And yet…why do I feel a little sad for my girl? Is it because I fear she’ll lose out on the social aspect of being in a typical classroom? Maybe. I also worry that if she’s not around her typical peers for more than a few minutes at a time each day, she’ll fall farther and farther behind.
But I also know that first grade is going to lay the academic groundwork for the coming years and if she were placed in a classroom with over twenty kids and two adults, she’d definitely be left in the dust academically.
While she’s held her own academically, being in a typical classroom this year hasn’t done her a lot of favors socially. She still doesn’t talk to her peers, she won’t eat lunch at school with her peers. She won’t participate in small group discussions with her peers.

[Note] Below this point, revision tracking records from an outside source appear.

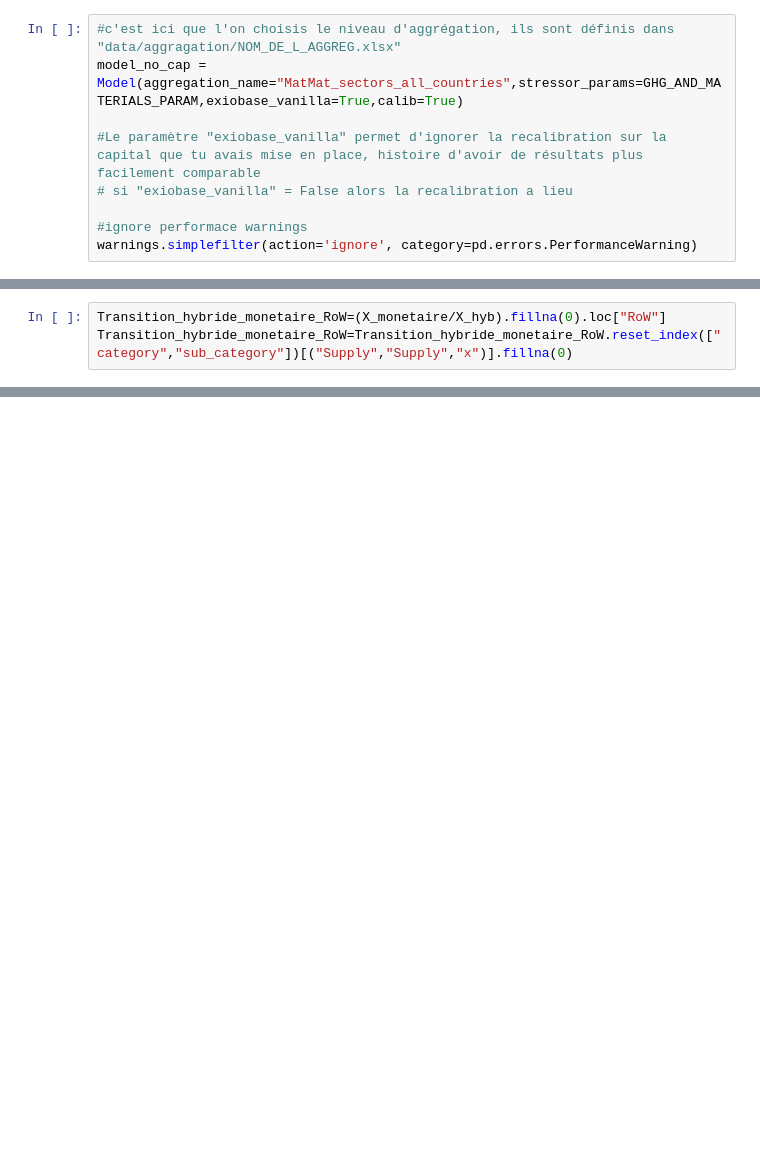
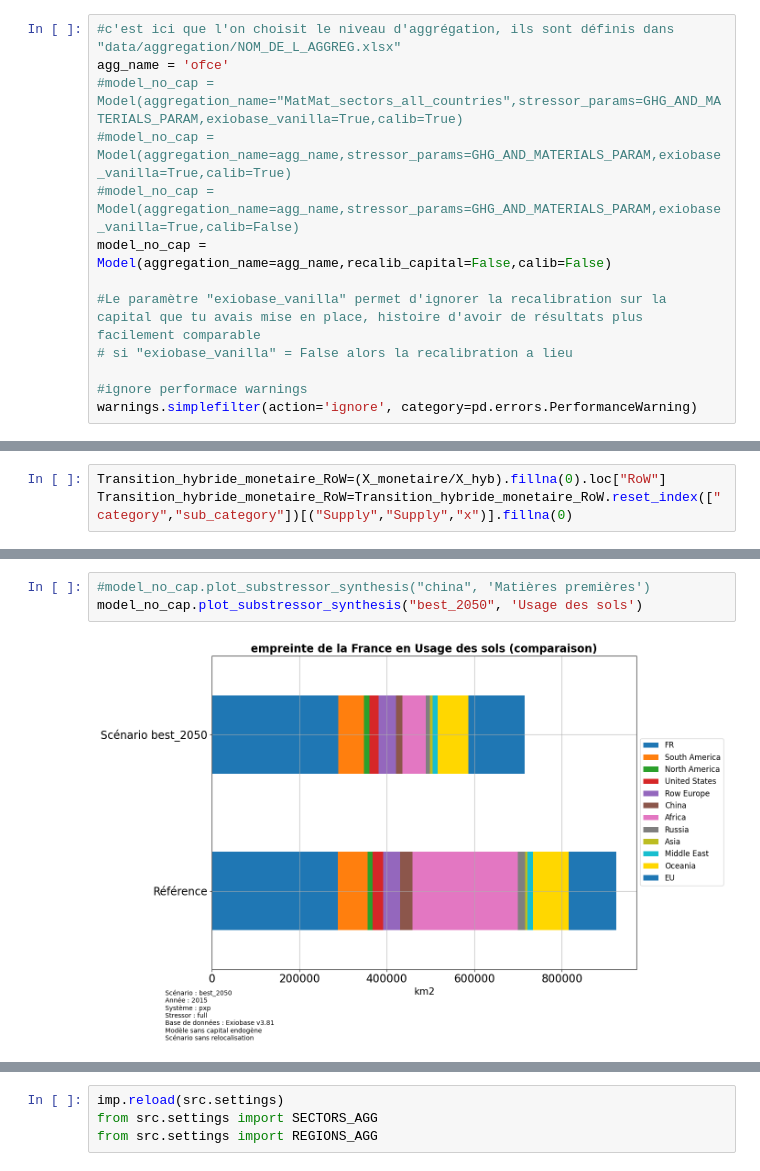
Before and after one commit to Maestrofinn/MatMat-Trade, a Jupyter notebook: MatMat-Trade_to_MatMat.ipynb, the cells around one changed output, grey strips where cells are left out. Saved outputs shown, nothing was run; the diff lists cells and outputs as text; blank space fills up the shorter version.

```diff
--- a/MatMat-Trade_to_MatMat.ipynb
+++ b/MatMat-Trade_to_MatMat.ipynb
@@ -23,6 +60,10 @@ from src.stressors import GHG_STRESSOR_NAMES,GHG_AND_MATERIALS_PARAM,MATERIAL_ST
 # %%
-#c'est ici que l'on choisis le niveau d'aggrégation, ils sont définis dans "data/aggragation/NOM_DE_L_AGGREG.xlsx"
-model_no_cap = Model(aggregation_name="MatMat_sectors_all_countries",stressor_params=GHG_AND_MATERIALS_PARAM,exiobase_vanilla=True,calib=True)
+#c'est ici que l'on choisit le niveau d'aggrégation, ils sont définis dans "data/aggregation/NOM_DE_L_AGGREG.xlsx"
+agg_name = 'ofce'
+#model_no_cap = Model(aggregation_name="MatMat_sectors_all_countries",stressor_params=GHG_AND_MATERIALS_PARAM,exiobase_vanilla=True,calib=True)
+#model_no_cap = Model(aggregation_name=agg_name,stressor_params=GHG_AND_MATERIALS_PARAM,exiobase_vanilla=True,calib=True)
+#model_no_cap = Model(aggregation_name=agg_name,stressor_params=GHG_AND_MATERIALS_PARAM,exiobase_vanilla=True,calib=False)
+model_no_cap = Model(aggregation_name=agg_name,recalib_capital=False,calib=False)
 
 #Le paramètre "exiobase_vanilla" permet d'ignorer la recalibration sur la capital que tu avais mise en place, histoire d'avoir de résultats plus facilement comparable
 # si "exiobase_vanilla" = False alors la recalibration a lieu
@@ -76,0 +232,5 @@ save_Coef_Row(model_no_cap,Transition_hybride_monetaire_RoW,Path,stressor_lists=
+# %%
+#model_no_cap.plot_substressor_synthesis("china", 'Matières premières')
+model_no_cap.plot_substressor_synthesis("best_2050", 'Usage des sols')
+# %% [output]
+[figure, added]
@@ -76,0 +244,4 @@ save_Coef_Row(model_no_cap,Transition_hybride_monetaire_RoW,Path,stressor_lists=
+# %%
+imp.reload(src.settings)
+from src.settings import SECTORS_AGG
+from src.settings import REGIONS_AGG
```
Also changed, not shown: parts of 47 cells of this notebook, 43 other files.
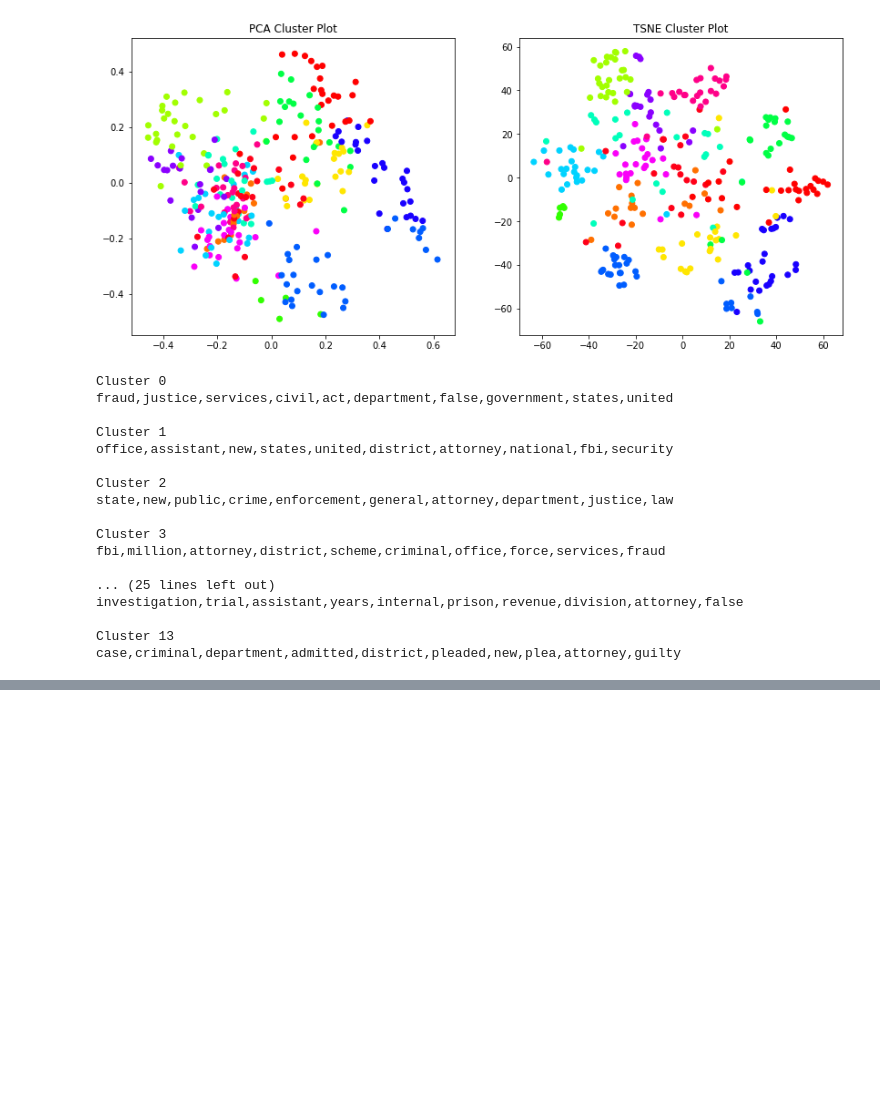
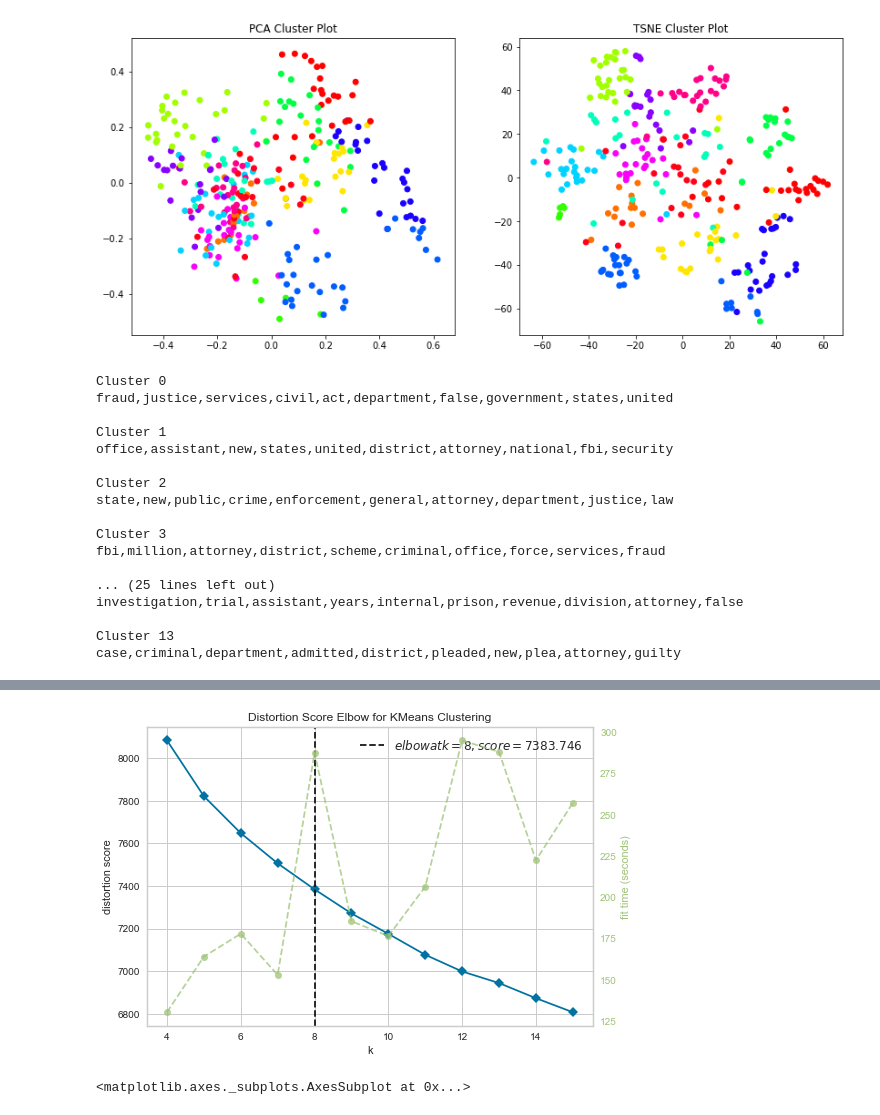
Before and after one commit to waealobidallah/Clustering-Documents-TSNE-PCA-JSON, a Jupyter notebook: clusteranalysis.ipynb, the cells around one changed output, grey strips where cells are left out. Drawn from its saved outputs; the diff is of its cells as text; code cells hidden in the pictures; blank space fills up the shorter version.

```diff
--- a/clusteranalysis.ipynb
+++ b/clusteranalysis.ipynb
@@ -252 +257,12 @@ visualizer.poof()    # Draw/show/poof the data
 <matplotlib.axes._subplots.AxesSubplot at 0x...>
+# %%
+# Instantiate the clustering model and visualizer
+#computes the sum of squared distances from each point to its assigned center.
+model = KMeans()
+visualizer = KElbowVisualizer(model, k=(4,16))
+
+visualizer.fit(text)    # Fit the data to the visualizer
+visualizer.poof()    # Draw/show/poof the data
+# %% [output]
+[figure, added]
+<matplotlib.axes._subplots.AxesSubplot at 0x...>
```
Also changed, not shown: parts of 6 cells of this notebook.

Academically, she does better one on one with an adult. So for first grade, we’re going to go with something as close to that as we can.
I’m consoling myself and my stupid fragile feelings with the fact that next year for first grade Olivia will join her typical peers for lunch, their ‘specials’ (gym, music, art, and computer classes) and recess. She will be exposed to these kids in social settings but she’ll also be getting the very best academic start she can.
I’m also telling myself that social stuff can come later. She has time to get comfortable with her typical peers. Right now, she doesn’t even seem to want to. But she does want to read, she does love to write. She hates to count but we’re working on that.
For now, I’m happy with the plan in place for first grade. I trust the teacher she’ll be working with. I know this woman wants what I want, for Olivia to do her best, and for her to be confident enough to let the rest of us know all that she really does know. Her teachers can't test her if she won't talk to them. They can't report on what she knows if she won't reply when they ask her questions. Right now, she'll talk to Mrs. A. I have high hopes that days working directly with Mrs. A next year will help Olivia build confidence in herself and her own abilities and knowledge.